A number of objects and advantages result from designing vibratory roller 40 in accordance with the invention. The weight reduction achieved by the novel tamping elements is such that the weight of the roller 42 is about equal to the weight of a plain vibratory compacting roller of the same overall diameter. Therefore, the power required for advancing such rollers is the same which means that the same drive means can be utilized to drive either one which reduces the number of components in manufacturing such rollers. A primary advantage, however, resulting from the weight reduction is associated with the vibrational exciter. Since the crushing and compacting efficiency obtained by using vibratory compacting rollers depends mainly on the jump height achieved under the action of the vibrational exciter and since an increase in weight means less jump height and less efficiency, different vibrational exciters had to be employed with rollers of different weights. The vibratory compacting roller 40 according to the invention has the same weight as a corresponding plain vibratory compacting roller so that the power requirements for vibrating such rollers are the same and the same vibrational exciters can be used on both types of rollers. This will simplify the manufacture of the rollers because of the reduction in the number of components required therefor.
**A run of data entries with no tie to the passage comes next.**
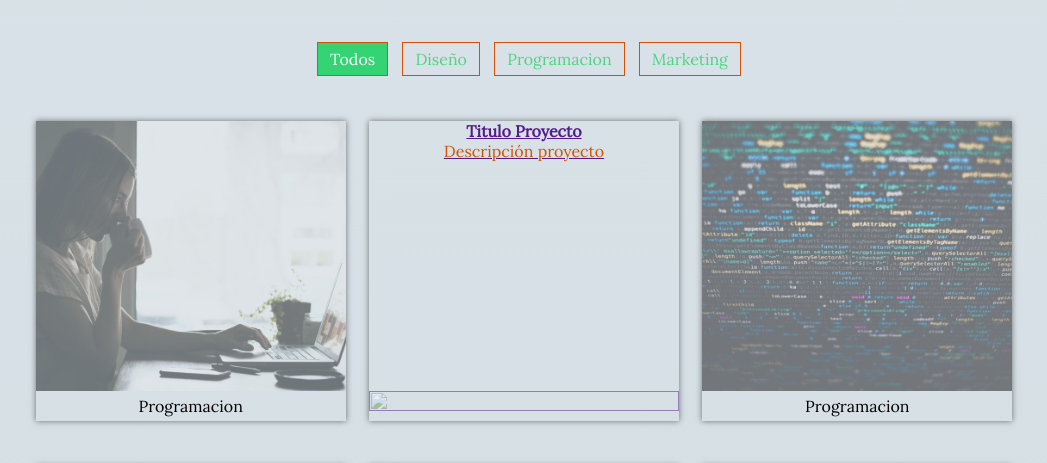
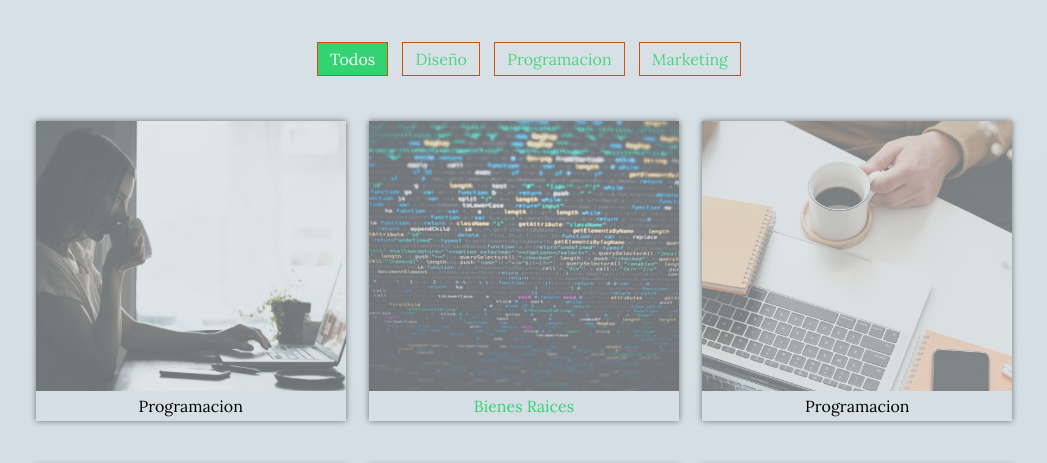
Before and after one commit to JJmendoti/mendotitech, a plain HTML site: page index.html in a window 1280 px wide. Shown: the part 2309-2772 px from the top of the page, without its empty margins (116-1163 px from the left). Drawn offline with Linux system fonts and the light colour scheme.

Commit message:
Modificamos la seccion Nuestro trabajo

```diff
--- a/css/style.css
+++ b/css/style.css
@@ -338,6 +338,12 @@ nav .enlaces a:hover {
     margin-bottom: var(--espacios-contenido);
 }
 
+.cont-work  a{
+    color: var(--color2);
+    text-decoration: none;
+    font-weight: 700;
+}
+
 .img-work {
     height: 90%;
     width: 100%;
--- a/index.html
+++ b/index.html
@@ -7,7 +7,8 @@
     <title>Mendoti Tech</title>
     <script async="async" src="https://static.mobilemonkey.com/js/113841836994389.js"></script>
     <link rel="shortcut icon" href="img/Mendotilogo.png">
-    <link href="https://fonts.googleapis.com/css2?family=Lora:ital,wght@0,400;1,400;1,500&display=swap" rel="stylesheet">
+    <link href="https://fonts.googleapis.com/css2?family=Lora:ital,wght@0,400;1,400;1,500&display=swap"
+        rel="stylesheet">
     <script src="https://kit.fontawesome.com/b2e2dac0bc.js" crossorigin="anonymous"></script>
     <link rel="stylesheet" href="css/style.css">
 
@@ -16,7 +17,10 @@
 <body class="hidden">
 
     <div class="centrado" id="onload">
-        <div class="lds-heart"><div></div></div></div>
+        <div class="lds-heart">
+            <div></div>
+        </div>
+    </div>
 
     <header>
         <nav id="nav" class="nav1">
@@ -145,28 +149,21 @@
                         <h4>Programacion</h4>
                     </div>
                 </div>
-                <a class="cont-work programacion" href="">
+
+                <div class="cont-work programacion">
+                    <a  href="https://bienesraicesj.netlify.app" target="blank">
                         <div class="img-work">
-
-                            <h4>Titulo Proyecto</h4>
-                            <p>Descripción proyecto</p>
-                        </div>
-                        <div class="image-container">
-                            <img src="/img/diseno1.jpg" alt="">
-                        </div>
-
-                </a>
-                <div class="cont-work programacion">
-                    <div class="img-work">
-                    <a href="https://bienesraicesj.netlify.app" target="_blank"> <img src="img/programacion2.jpg" alt=""></a>
+                            <img src="/img/programacion2.jpg" alt="">
                         </div>
                         <div class="textos-work">
-                        <h4>Programacion</h4>
+                            <h4>Bienes Raices</h4>
                         </div>
+                    </a>
                 </div>
                     <div class="cont-work programacion">
                         <div class="img-work">
-                        <img src="img/programacion3.jpg" alt="">
+                            <a href="#" target="_blank"> <img
+                                    src="img/programacion3.jpg" alt=""></a>
                         </div>
                         <div class="textos-work">
                             <h4>Programacion</h4>
@@ -241,6 +238,7 @@
     <script src="js/jsmain.js"></script>
     <script src="js/jsfiltros.js"></script>
 </body>
+
 </html>
 
 </html>
```
Lines whose indentation alone changed are shown as unchanged.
Another added advantage gained is that different types of rollers like a plain vibratory compacting roller and a vibratory compacting roller according to the invention may be readily exchanged at a given prime mover 10 because the hydraulic power generator present on said prime mover will at any rate suffice to drive and to vibrationally excite a roller like vibratory compacting roller 40 to render the respectively desired compacting power.

Claims

1. A roller drum, for compacting rollers, said roller drum comprising:

a cylindrical roller; and
a plurality of substantially trapezoidal shaped tamping elements disposed about an outer cylindrical surface of said roller, each of said tamping elements having disposed therein a recess open towards said outer cylindrical surface;
wherein said trapezoidal shaped tamping elements include:
a ground engaging side;
a base including two stems having curved end faces adapted to the curvature of the outer cylindrical surface of the roller, said base being longer than said ground engaging side and spaced radially inward from said ground engaging side; and
two legs of substantially equal length joining said ground engaging side and base; and
wherein an acute edge formed at a joint line between one of said legs and one of said curved end faces is cut off to form a truncated edge face.

Referenced Cited

U.S. Patent Documents

1395432 November 1921 Kroyer
2358863 September 1944 Le Tourneau
2776532 January 1957 Buchholz
3245478 April 1966 Thompson
3252391 May 1966 Dils
3255682 June 1966 Hedstrom
3412659 November 1968 Harbke
3605583 September 1971 Keppler
3890056 June 1975 Domenighetti

Foreign Patent Documents

865491 March 1971 CAX

Patent History

Patent number: 4227827
Type: Grant
Filed: Aug 25, 1978
Date of Patent: Oct 14, 1980
Assignee: Losenhausen Maschinenbau AG (Dusseldorf)
Inventor: Bruno Arenz (Dusseldorf)
Primary Examiner: Nile C. Byers, Jr.
Law Firm: Laney, Dougherty, Hessin & Beavers
Application Number: 5/936,873